The Department of Water Resources (DWR) announced it is offering in-kind facilitation support for the formation of groundwater sustainability agencies and for those developing groundwater sustainability plans to comply with the Sustainable Groundwater Management (SGMA).

The program links water management groups with professional facilitators to help local entities meet SGMA requirements. Services include strategic planning, stakeholder assessments, meeting facilitation, mediation, governance assessment, and public outreach services.

Click HERE for details about eligibility and other requirements on DWR’s website.

Ag Council Weighs-In Regarding Proposed Short-Lived Climate Pollutant Reduction Strategy

The California Air Resources Board (ARB) released its proposed Short-Lived Climate Pollutant SLCP Reduction Strategy in April, which aims to reduce emissions by creating arbitrary goals and mandates on businesses in California.
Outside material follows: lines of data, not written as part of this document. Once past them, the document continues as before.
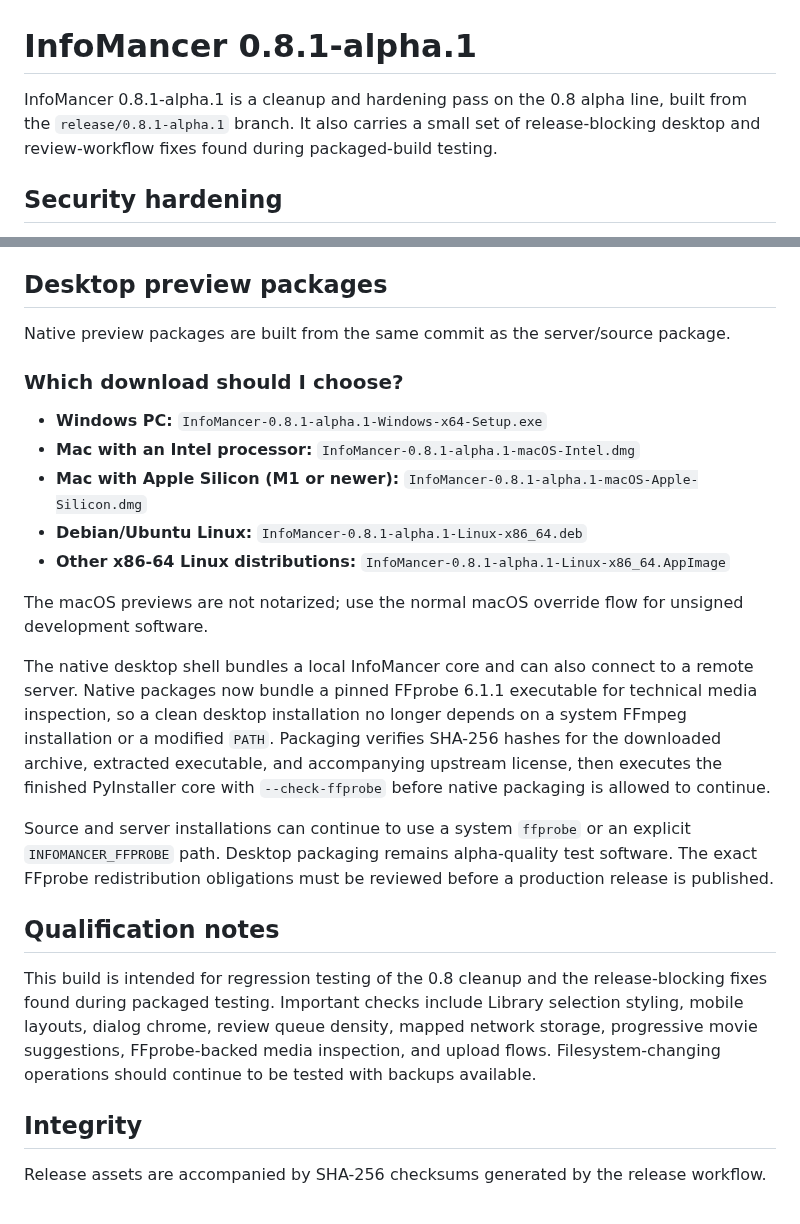
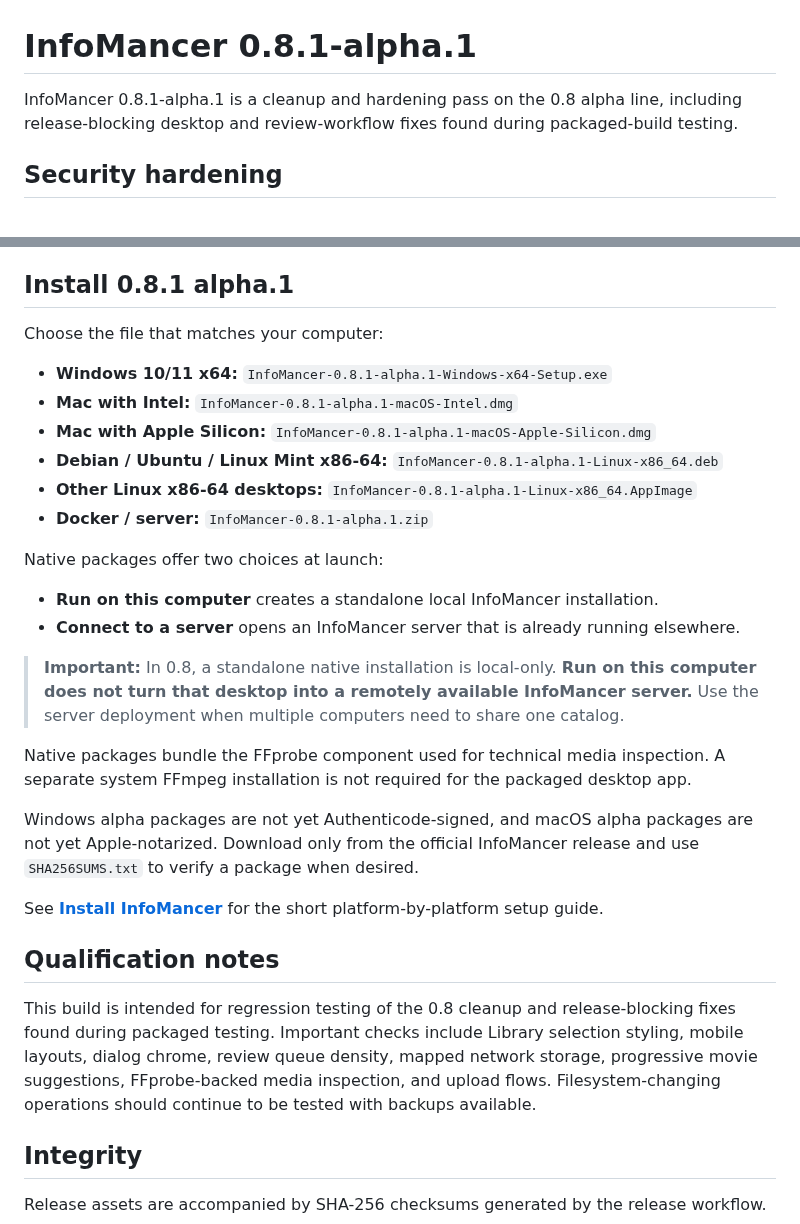
Before and after one commit to chandler-sol/InfoMancer, a Markdown page: docs/releases/0.8.1-alpha.1.md, 2 parts joined by grey strips. Drawn GitHub-style.

Commit message:
Clarify 0.8 release installation notes

```diff
--- a/docs/releases/0.8.1-alpha.1.md
+++ b/docs/releases/0.8.1-alpha.1.md
@@ -1,6 +1,6 @@
 # InfoMancer 0.8.1-alpha.1
 
-InfoMancer 0.8.1-alpha.1 is a cleanup and hardening pass on the 0.8 alpha line, built from the `release/0.8.1-alpha.1` branch. It also carries a small set of release-blocking desktop and review-workflow fixes found during packaged-build testing.
+InfoMancer 0.8.1-alpha.1 is a cleanup and hardening pass on the 0.8 alpha line, including release-blocking desktop and review-workflow fixes found during packaged-build testing.
 
 ## Security hardening
 
@@ -23,27 +23,33 @@ InfoMancer 0.8.1-alpha.1 is a cleanup and hardening pass on the 0.8 alpha line,
 - Bulk movie analysis now exposes suggestions progressively. As each TVDB lookup is saved, the active movie row can show the suggested title, confidence, no-result state, or lookup error without waiting for the entire batch to finish.
 - Progressive updates reuse the existing background-task signal and fetch only already-saved suggestion state. Matches are still review-only and are never applied automatically.
 
-## Desktop preview packages
+## Install 0.8.1 alpha.1
 
-Native preview packages are built from the same commit as the server/source package.
+Choose the file that matches your computer:
 
-### Which download should I choose?
+- **Windows 10/11 x64:** `InfoMancer-0.8.1-alpha.1-Windows-x64-Setup.exe`
+- **Mac with Intel:** `InfoMancer-0.8.1-alpha.1-macOS-Intel.dmg`
+- **Mac with Apple Silicon:** `InfoMancer-0.8.1-alpha.1-macOS-Apple-Silicon.dmg`
+- **Debian / Ubuntu / Linux Mint x86-64:** `InfoMancer-0.8.1-alpha.1-Linux-x86_64.deb`
+- **Other Linux x86-64 desktops:** `InfoMancer-0.8.1-alpha.1-Linux-x86_64.AppImage`
+- **Docker / server:** `InfoMancer-0.8.1-alpha.1.zip`
 
-- **Windows PC:** `InfoMancer-0.8.1-alpha.1-Windows-x64-Setup.exe`
-- **Mac with an Intel processor:** `InfoMancer-0.8.1-alpha.1-macOS-Intel.dmg`
-- **Mac with Apple Silicon (M1 or newer):** `InfoMancer-0.8.1-alpha.1-macOS-Apple-Silicon.dmg`
-- **Debian/Ubuntu Linux:** `InfoMancer-0.8.1-alpha.1-Linux-x86_64.deb`
-- **Other x86-64 Linux distributions:** `InfoMancer-0.8.1-alpha.1-Linux-x86_64.AppImage`
+Native packages offer two choices at launch:
 
-The macOS previews are not notarized; use the normal macOS override flow for unsigned development software.
+- **Run on this computer** creates a standalone local InfoMancer installation.
+- **Connect to a server** opens an InfoMancer server that is already running elsewhere.
 
-The native desktop shell bundles a local InfoMancer core and can also connect to a remote server. Native packages now bundle a pinned FFprobe 6.1.1 executable for technical media inspection, so a clean desktop installation no longer depends on a system FFmpeg installation or a modified `PATH`. Packaging verifies SHA-256 hashes for the downloaded archive, extracted executable, and accompanying upstream license, then executes the finished PyInstaller core with `--check-ffprobe` before native packaging is allowed to continue.
+> **Important:** In 0.8, a standalone native installation is local-only. **Run on this computer does not turn that desktop into a remotely available InfoMancer server.** Use the server deployment when multiple computers need to share one catalog.
 
-Source and server installations can continue to use a system `ffprobe` or an explicit `INFOMANCER_FFPROBE` path. Desktop packaging remains alpha-quality test software. The exact FFprobe redistribution obligations must be reviewed before a production release is published.
+Native packages bundle the FFprobe component used for technical media inspection. A separate system FFmpeg installation is not required for the packaged desktop app.
+
+Windows alpha packages are not yet Authenticode-signed, and macOS alpha packages are not yet Apple-notarized. Download only from the official InfoMancer release and use `SHA256SUMS.txt` to verify a package when desired.
+
+See **[Install InfoMancer](../INSTALLATION.md)** for the short platform-by-platform setup guide.
 
 ## Qualification notes
 
-This build is intended for regression testing of the 0.8 cleanup and the release-blocking fixes found during packaged testing. Important checks include Library selection styling, mobile layouts, dialog chrome, review queue density, mapped network storage, progressive movie suggestions, FFprobe-backed media inspection, and upload flows. Filesystem-changing operations should continue to be tested with backups available.
+This build is intended for regression testing of the 0.8 cleanup and release-blocking fixes found during packaged testing. Important checks include Library selection styling, mobile layouts, dialog chrome, review queue density, mapped network storage, progressive movie suggestions, FFprobe-backed media inspection, and upload flows. Filesystem-changing operations should continue to be tested with backups available.
 
 ## Integrity
 
```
Ag Council provided written comments to ARB on May 26 and has been highly involved in this process by attending hearings, holding meetings and organizing a tour with regulatory staff, as well as submitting comments to urge ARB to address our members’ concerns.

As ARB continues to work on finalizing a strategy, Ag Council continues to drive home the message that the emission reduction targets are too aggressive, the plan lacks sufficient incentive funding and more research is needed to determine the viability of the various technologies for reducing emissions and also assess the costs and benefits.

Click HERE to read Ag Council’s detailed comments on the SLCP Reduction Strategy.